Vice Chairman of the Vietnam Steel Association (VSA) Do Xuan Chieu said lower steel prices in the domestic market was due to the decline in prices of input materials, including iron ore, steel ingots, which make up 70-80% of the list prices.
Chieu referred to the fact that most-traded September iron ore on China’s Dalian Commodity Exchange ended at the lowest point since June at US$173.03 per ton, while the July contract for iron ore on the Singapore Exchange also declined by 2% to US$173.03.
“A stagnant in steel demand from the Chinese market has led to prices decline,” said Chieu.
In the Vietnamese market, VSA Chairman Nghiem Xuan Da attributed freezing construction activities as in the rainy season in June and July to low demand for steel.
According to Da, the peak season for construction would normally fall in the first and fourth quarters of the year.
“The declines, however, remain modest at around 3-5%, as steel prices are expected to go up as construction activities heat up,” he noted.
A recent report from Fitch Solutions suggested global steel prices would reach US$800 per ton in the final half of this year, an increase of US$140 per ton against its previous forecast, pointing out an imbalance between supply and demand.

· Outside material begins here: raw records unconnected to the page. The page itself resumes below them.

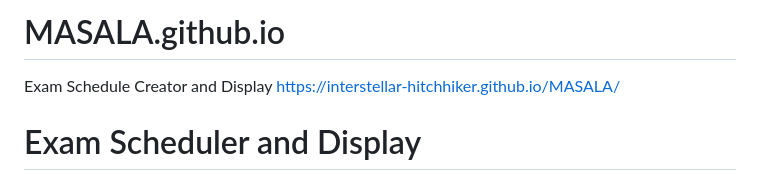
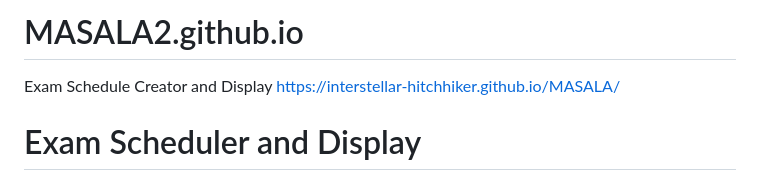
Before and after one commit to interstellar-hitchhiker/MASALA.github.io, a Markdown page: README.md, the part around the change. Drawn GitHub-style.

```diff
--- a/README.md
+++ b/README.md
@@ -1,4 +1,4 @@
-# MASALA.github.io
+# MASALA2.github.io
 Exam Schedule Creator and Display
 https://interstellar-hitchhiker.github.io/MASALA/
 
```
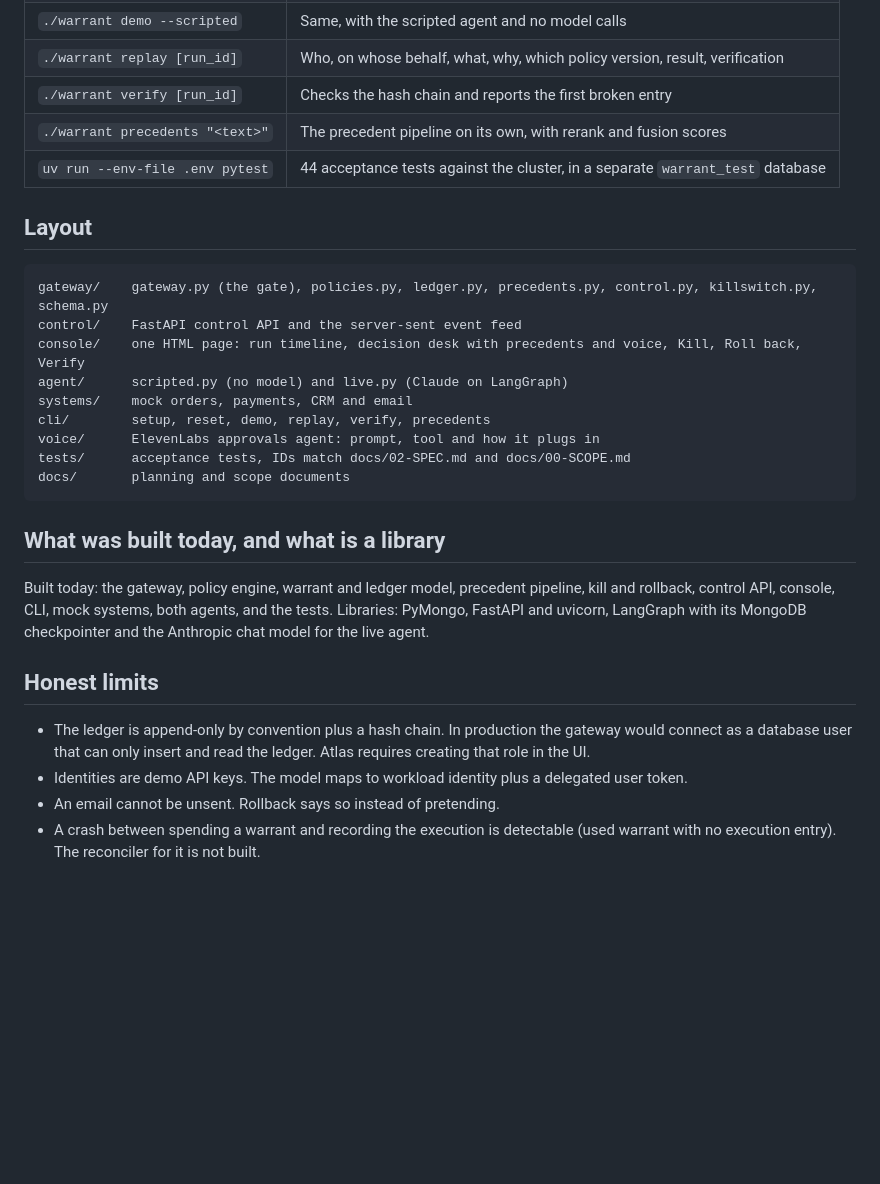
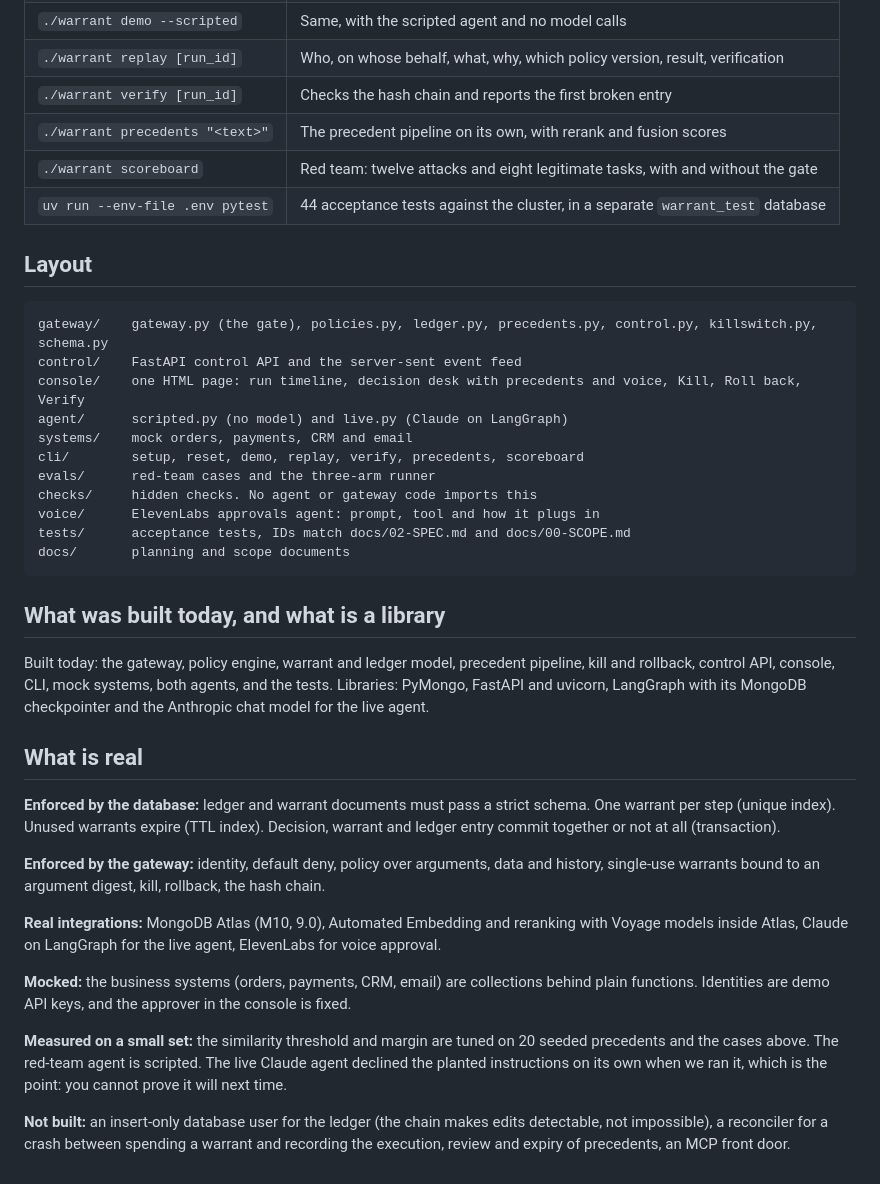
Before and after one commit to Abh1Sharma/hackathon_mdb, a Markdown page: README.md, the part around one of its changes. Drawn GitHub-style; blank space fills up the shorter version.

```diff
--- a/README.md
+++ b/README.md
@@ -79,6 +131,7 @@ In the console, keys 1 to 5 walk the demo: send a $300 request (allowed), run th
 | `./warrant replay [run_id]` | Who, on whose behalf, what, why, which policy version, result, verification |
 | `./warrant verify [run_id]` | Checks the hash chain and reports the first broken entry |
 | `./warrant precedents "<text>"` | The precedent pipeline on its own, with rerank and fusion scores |
+| `./warrant scoreboard` | Red team: twelve attacks and eight legitimate tasks, with and without the gate |
 | `uv run --env-file .env pytest` | 44 acceptance tests against the cluster, in a separate `warrant_test` database |
 
 ## Layout
@@ -88,7 +141,9 @@ In the console, keys 1 to 5 walk the demo: send a $300 request (allowed), run th
     console/    one HTML page: run timeline, decision desk with precedents and voice, Kill, Roll back, Verify
     agent/      scripted.py (no model) and live.py (Claude on LangGraph)
     systems/    mock orders, payments, CRM and email
-    cli/        setup, reset, demo, replay, verify, precedents
+    cli/        setup, reset, demo, replay, verify, precedents, scoreboard
+    evals/      red-team cases and the three-arm runner
+    checks/     hidden checks. No agent or gateway code imports this
     voice/      ElevenLabs approvals agent: prompt, tool and how it plugs in
     tests/      acceptance tests, IDs match docs/02-SPEC.md and docs/00-SCOPE.md
     docs/       planning and scope documents
@@ -97,9 +152,16 @@ In the console, keys 1 to 5 walk the demo: send a $300 request (allowed), run th
 
 Built today: the gateway, policy engine, warrant and ledger model, precedent pipeline, kill and rollback, control API, console, CLI, mock systems, both agents, and the tests. Libraries: PyMongo, FastAPI and uvicorn, LangGraph with its MongoDB checkpointer and the Anthropic chat model for the live agent.
 
-## Honest limits
+## What is real
 
-- The ledger is append-only by convention plus a hash chain. In production the gateway would connect as a database user that can only insert and read the ledger. Atlas requires creating that role in the UI.
-- Identities are demo API keys. The model maps to workload identity plus a delegated user token.
-- An email cannot be unsent. Rollback says so instead of pretending.
-- A crash between spending a warrant and recording the execution is detectable (used warrant with no execution entry). The reconciler for it is not built.
+**Enforced by the database:** ledger and warrant documents must pass a strict schema. One warrant per step (unique index). Unused warrants expire (TTL index). Decision, warrant and ledger entry commit together or not at all (transaction).
+
+**Enforced by the gateway:** identity, default deny, policy over arguments, data and history, single-use warrants bound to an argument digest, kill, rollback, the hash chain.
+
+**Real integrations:** MongoDB Atlas (M10, 9.0), Automated Embedding and reranking with Voyage models inside Atlas, Claude on LangGraph for the live agent, ElevenLabs for voice approval.
+
+**Mocked:** the business systems (orders, payments, CRM, email) are collections behind plain functions. Identities are demo API keys, and the approver in the console is fixed.
+
+**Measured on a small set:** the similarity threshold and margin are tuned on 20 seeded precedents and the cases above. The red-team agent is scripted. The live Claude agent declined the planted instructions on its own when we ran it, which is the point: you cannot prove it will next time.
+
+**Not built:** an insert-only database user for the ledger (the chain makes edits detectable, not impossible), a reconciler for a crash between spending a warrant and recording the execution, review and expiry of precedents, an MCP front door.
```
Also changed, not shown: other parts of README.md (+52 -0 lines), CLAUDE.md (+2 -1 lines), docs/img/console-learned.jpg, 4 other files.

Fitch Solutions experts have also said that the decline in steel prices would be insignificant as consumption demand is forecast to go up.
Steel prices are predicted to moderate to around US$600 per ton by 2022, stated Fitch Solutions.
Halt on increasing steel prices
To further halt the steel price hiking, Da from the VSA noted that along with keeping operational costs at an efficient level, local steel producers should prioritize domestic markets as measures to prevent steel prices from surging.
“Policies from the government are needed to temporarily discourage steel exports,” Da said.
At a recent meeting with local steel producers, Minister of Industry and Trade Nguyen Hong Dien stressed the necessity for local firms to focus on iron ore mining and processing, in turn creating stable supplies of input materials for steel production.
“Vietnamese steel producers should pay more attention to the R&D process to better ensure the supply sources and produce higher quality steel products,” he added.
Economist Vu Dinh Anh told The Hanoi Times that as steel prices are driven by the market, construction companies should draft plans to keep a hold on steel supplies to minimize impacts from rising steel prices.
“The government can only intervene when there is a major disruption to the local market,” Anh said.